Agriculture is in crisis. Soil health is collapsing. Biodiversity faces the 6th mass extinction. Crop yields are plateauing. Against this crisis narrative swells a clarion call for Regenerative Agriculture. But what is Regenerative Agriculture, and why is it gaining such prominence? Which problems does it solve, and how? This paper addresses these questions from an agronomic perspective. The term Regenerative Agriculture has actually been around for some time, but there has been a resurgence of interest over the past five years, and particularly since 2016. It is supported from what are often considered opposite poles of the debate on agriculture and food. Regenerative Agriculture has been promoted strongly by civil society and NGOs as well as by many of the major multi-national food companies. Many practices promoted as regenerative, including crop residue retention, cover cropping, and reduced tillage are central to the canon of ‘good agricultural practices’, while others are contested and at best niche (e.g. permaculture, holistic grazing). Worryingly, these practices are generally promoted with little regard to context. Practices most often encouraged (such as no tillage, no pesticides or no external nutrient inputs) are unlikely to lead to the benefits claimed in all places.

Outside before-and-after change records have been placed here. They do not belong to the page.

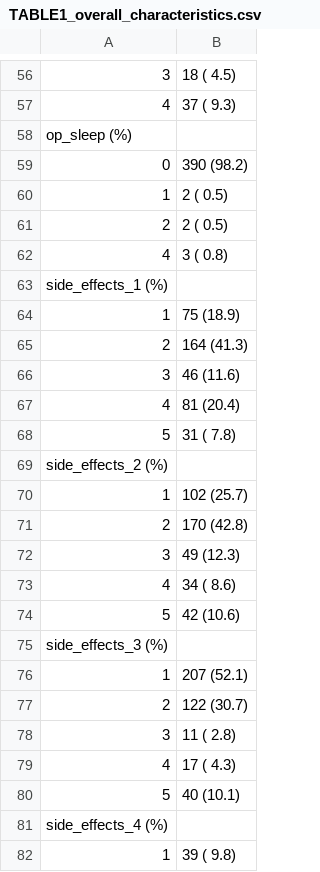
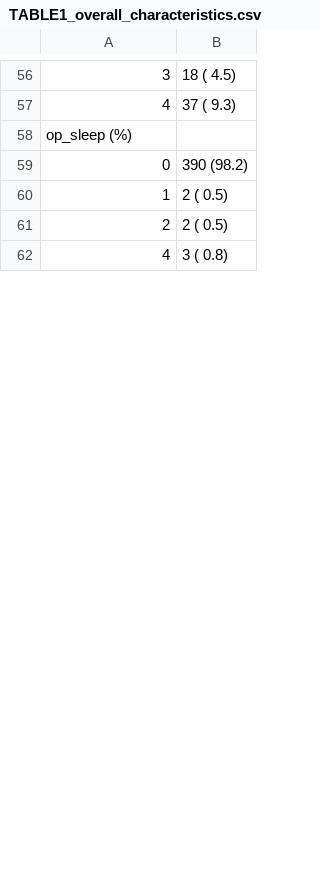
Before and after one commit to POCouture64/Testing, a CSV file: TABLE1_overall_characteristics.csv, drawn as a sheet; only a part is shown, gaps mark what is left out; removed rows and columns are numbered as before the commit, all else as after; the diff covers the shown part only; the diff names each change by its address in the sheet, - before the commit and + after, or states it on an @@ line.

```diff
--- a/TABLE1_overall_characteristics.csv
+++ b/TABLE1_overall_characteristics.csv
-row 63: side_effects_1 (%)
-row 64: 1 | 75 (18.9)
-row 65: 2 | 164 (41.3)
-row 66: 3 | 46 (11.6)
-row 67: 4 | 81 (20.4)
-row 68: 5 | 31 ( 7.8)
-row 69: side_effects_2 (%)
-row 70: 1 | 102 (25.7)
-row 71: 2 | 170 (42.8)
-row 72: 3 | 49 (12.3)
-row 73: 4 | 34 ( 8.6)
-row 74: 5 | 42 (10.6)
-row 75: side_effects_3 (%)
-row 76: 1 | 207 (52.1)
-row 77: 2 | 122 (30.7)
-row 78: 3 | 11 ( 2.8)
-row 79: 4 | 17 ( 4.3)
-row 80: 5 | 40 (10.1)
-row 81: side_effects_4 (%)
-row 82: 1 | 39 ( 9.8)
```
Also changed, not shown: 13 added rows and 58 removed rows elsewhere in this file, TABLE2_by_discontinuation.csv, TABLE2_publication_ready_with_FDR.csv, 2 other files.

The paper argues that the resurgence of interest in Regenerative Agriculture represents a re-framing under the same banner of what have been considered to be two contrasting approaches to agricultural futures, namely agroecology and sustainable intensification. This is more likely to confuse than to clarify the public debate. More importantly, it draws attention away from more fundamental challenges. We conclude by providing guidance for research agronomists who want to engage with Regenerative Agriculture.